In a YouTube video my beloved and I watched recently, a French reporter asked Julia Cameron, author of The Artist’s Way, what link she thought existed between artistic expression and spirituality. Julia answered that they are inseparable. If you increase your spirituality, your creativity will increase. If you increase your creativity, your spirituality will increase.
What do we even mean by creativity? It is our unique expression of who we truly are, expressions that can be manifested in a thousand different ways, many of which have nothing to do with formal art per se. In thinking about my writing and digital art in relation to my own journey, I agree completely with Julia because I think both routes, if taken seriously, require one to be in touch with one’s authentic self, the part that is in alignment with our divine nature even if it is never referred to as such.
Here is the funny/super great thing I have noticed as my spiritual practice has deepened. I’ve stopped worrying about the product, and am greatly enjoying immersion in the creative process. As Julia encourages, I am willing to write bad first drafts, lots of them, so that I capture the essence of an experience, and then come back to tinker with it later. I am finally writing every day, both the 3 pages Julia recommends and my poetry, by staying open to what I’m experiencing and noticing the details without getting distracted or overwhelmed by various forces trying to pull me into some kind of unnecessary drama or story. This is not to say that I never follow bad energy now, knowing full well I should just leave it alone but then doing it anyway, but it does happen far less frequently than in the past, and if I go into a spiral after getting emotionally triggered, writing is my way of allowing whatever emotion is being felt to be expressed in a nice, quiet, safe, peaceful environment where I can regain clarity. In any case, the beautiful as well as tragic experiences of life are less resisted, I find, within the spaciousness that a blank sheet of paper provides, and there I am able to discover “what’s really going on for me.”

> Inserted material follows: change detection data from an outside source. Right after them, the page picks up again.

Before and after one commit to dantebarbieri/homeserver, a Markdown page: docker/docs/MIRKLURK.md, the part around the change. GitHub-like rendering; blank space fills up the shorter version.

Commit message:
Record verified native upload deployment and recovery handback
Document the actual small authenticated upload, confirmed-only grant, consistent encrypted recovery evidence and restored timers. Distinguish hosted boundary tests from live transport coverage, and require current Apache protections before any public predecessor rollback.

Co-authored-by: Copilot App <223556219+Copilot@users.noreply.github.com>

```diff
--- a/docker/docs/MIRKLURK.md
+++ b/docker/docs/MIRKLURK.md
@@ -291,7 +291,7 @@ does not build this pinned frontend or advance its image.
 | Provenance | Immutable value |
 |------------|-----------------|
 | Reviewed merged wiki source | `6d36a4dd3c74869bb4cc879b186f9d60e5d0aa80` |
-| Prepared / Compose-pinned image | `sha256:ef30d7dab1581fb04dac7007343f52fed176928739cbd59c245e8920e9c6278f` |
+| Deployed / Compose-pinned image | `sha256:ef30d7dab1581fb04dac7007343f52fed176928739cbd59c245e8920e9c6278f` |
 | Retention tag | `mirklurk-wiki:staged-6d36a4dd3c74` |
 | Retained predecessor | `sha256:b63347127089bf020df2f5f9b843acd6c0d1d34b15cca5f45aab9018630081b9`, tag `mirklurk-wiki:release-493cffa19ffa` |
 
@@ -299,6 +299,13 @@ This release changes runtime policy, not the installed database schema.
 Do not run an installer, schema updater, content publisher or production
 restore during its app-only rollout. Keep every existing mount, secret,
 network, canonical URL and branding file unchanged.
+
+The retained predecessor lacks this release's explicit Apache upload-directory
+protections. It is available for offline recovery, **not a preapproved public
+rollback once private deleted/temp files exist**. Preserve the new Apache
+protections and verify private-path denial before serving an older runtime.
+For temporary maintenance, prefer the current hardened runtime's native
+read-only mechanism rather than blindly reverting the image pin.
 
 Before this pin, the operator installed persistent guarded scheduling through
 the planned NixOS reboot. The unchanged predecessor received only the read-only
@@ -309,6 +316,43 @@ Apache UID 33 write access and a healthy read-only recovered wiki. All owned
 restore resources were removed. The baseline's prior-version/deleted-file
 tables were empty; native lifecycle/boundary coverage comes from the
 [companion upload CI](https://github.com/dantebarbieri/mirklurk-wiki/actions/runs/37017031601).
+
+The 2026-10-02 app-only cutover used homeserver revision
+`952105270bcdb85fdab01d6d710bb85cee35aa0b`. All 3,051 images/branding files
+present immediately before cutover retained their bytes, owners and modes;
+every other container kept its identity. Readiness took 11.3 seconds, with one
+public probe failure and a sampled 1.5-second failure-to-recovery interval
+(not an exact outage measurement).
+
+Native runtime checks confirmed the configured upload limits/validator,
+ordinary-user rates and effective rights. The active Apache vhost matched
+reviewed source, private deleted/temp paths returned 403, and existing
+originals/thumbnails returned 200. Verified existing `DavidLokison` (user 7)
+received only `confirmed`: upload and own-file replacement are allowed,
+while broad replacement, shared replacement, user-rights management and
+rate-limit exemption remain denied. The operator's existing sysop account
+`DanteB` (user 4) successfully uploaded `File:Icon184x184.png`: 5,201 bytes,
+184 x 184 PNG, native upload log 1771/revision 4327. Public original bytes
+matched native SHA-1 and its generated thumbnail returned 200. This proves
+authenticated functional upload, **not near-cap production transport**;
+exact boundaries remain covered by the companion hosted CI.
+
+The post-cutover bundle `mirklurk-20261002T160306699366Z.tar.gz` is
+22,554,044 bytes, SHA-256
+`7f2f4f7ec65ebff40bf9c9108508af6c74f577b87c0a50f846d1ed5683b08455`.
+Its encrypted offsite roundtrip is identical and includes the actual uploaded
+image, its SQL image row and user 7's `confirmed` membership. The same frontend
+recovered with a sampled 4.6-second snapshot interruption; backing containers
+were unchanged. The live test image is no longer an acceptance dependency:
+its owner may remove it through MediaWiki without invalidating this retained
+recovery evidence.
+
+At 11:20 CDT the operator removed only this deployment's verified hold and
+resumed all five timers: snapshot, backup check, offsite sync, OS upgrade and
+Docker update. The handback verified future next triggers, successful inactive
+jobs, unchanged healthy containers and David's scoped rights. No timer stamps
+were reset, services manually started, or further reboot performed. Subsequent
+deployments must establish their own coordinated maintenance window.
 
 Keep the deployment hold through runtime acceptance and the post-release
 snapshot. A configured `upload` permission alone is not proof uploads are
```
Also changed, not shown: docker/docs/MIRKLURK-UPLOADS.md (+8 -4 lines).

And then there are those times when something so profoundly moving and transformative occurs that it pushes me right up against the limits of language, as though all of the words must dissolve into light in order for the experience to be conveyed to the reader, yet words are the tools we must use. It is in the formless magical process of pulling elements together into a metaphor to attempt to convey such feelings that I often feel an almost overwhelming appreciative awe at the relatedness of everything, yet also this yearning to more fully allow that which I can sense just on the other side of my words. In this deep reflection and listening, I am sometimes then given a gift of understanding which I never really expected.
For me, writing is kind of like meditation. It isn’t always easy to completely relax, random competing thoughts or worries arise and seek attention, but when I am centered, moments of pure bliss sometimes show up as well. It’s not something I can go running after by developing a “method of relaxation blissing out to metaphor.” I do know, however, that the more open I am to what is, the more often these periods of deep peace and real joy with writing tend to occur. It’s like a quote I heard listening to a recent Jack Kornfield podcast. “Enlightenment,” wrote one master, “is an accident. But certain efforts can make one accident prone.” Creative writing is definitely on the list of “certain efforts.”
©John Greenleaf-Maple – text and art 7/18/17